Christine Orengo trained as a chemical physicist and then moved into biochemistry obtaining a PhD in Enzyme Kinetics from UCL, London. She worked as a postdoc at the National Institute of Medical Research where she developed algorithms in structural classification and then at UCL where she developed the CATH classification. She was awarded an MRC Senior Research Fellowship 1995-2015 and was appointed Professor in Bioinformatics at UCL in 2002.
Christine Orengo’s research focuses on how proteins evolve – how do relatives in a family diverge in structure and function and how do they evolve to operate in different biological contexts. The CATH classification, developed together with Janet Thornton, is widely accessed (nearly 2 million webpage accesses and 10,000 unique visitors per month) and a partner resource in InterPro. CATH was enabled by the development of robust protein structure comparison algorithms, (SSAP - JMB 1989, CATHEDRAL – PloS Comp Biol 2007) still used by the structural biology and structural genomics communities.
Analysis of CATH led to important insights into the population of structural families and folds (Nature 1994) and revealed the bias in protein domain families whereby l<5% account for two thirds of all known domains (Annual Reviews Biochem. 2005). More recently, with the assignment of 40 million domains to CATH, sequence analysis has enabled the recognition of functional subfamilies possessing distinct sequence patterns that can aid function prediction (Nature Methods 2012, Bioinformatics 2015). The group also study evolution of functions in CATH superfamilies (TIBS 2002, PNAS 2013).
CATH domain families have also been exploited in the prediction and analysis of protein networks (PLoS Comp Biol 2009) and the group collaborate with several experimental groups characterising signalling networks implicated in development, neuropathic pain and cancer.
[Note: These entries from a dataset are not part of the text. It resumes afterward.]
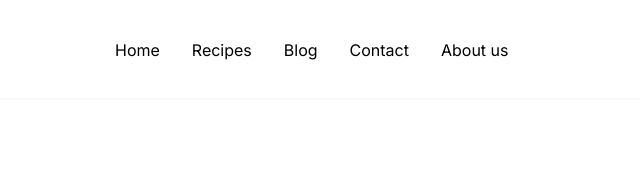
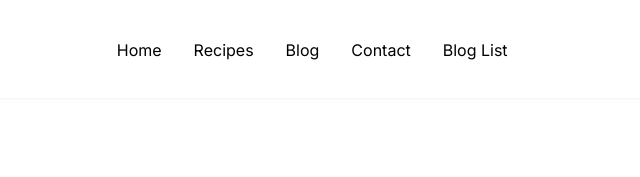
Before and after one commit to iaamhammadahmed/Foodieland-Restaurant-Website, a plain HTML site: page pages/contact.html in a window 1280 px wide. Shown: the top 177 px of the page, 421-1061 px from the left. Drawn offline with nearby package versions, Linux system fonts and the light colour scheme; files whose address does not match are found by name.

Commit message:
Menu Item Changed

```diff
--- a/pages/contact.html
+++ b/pages/contact.html
@@ -63,7 +63,7 @@
             </li>
             <li>
               <a class="md:p-4 py-2 block text-black hover:text-gray-500"
-                href="https://iaamhammadahmed.github.io/Foodieland-Restaurant-Website/pages/contact.html">About us</a>
+                href="https://iaamhammadahmed.github.io/Foodieland-Restaurant-Website/pages/bloglist.html">Blog List</a>
             </li>
           </ul>
         </div>
```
Christine Orengo is a member of EMBO and a Vice-President of the International Society for Computational Biology.
Christine Orengo lab's webpage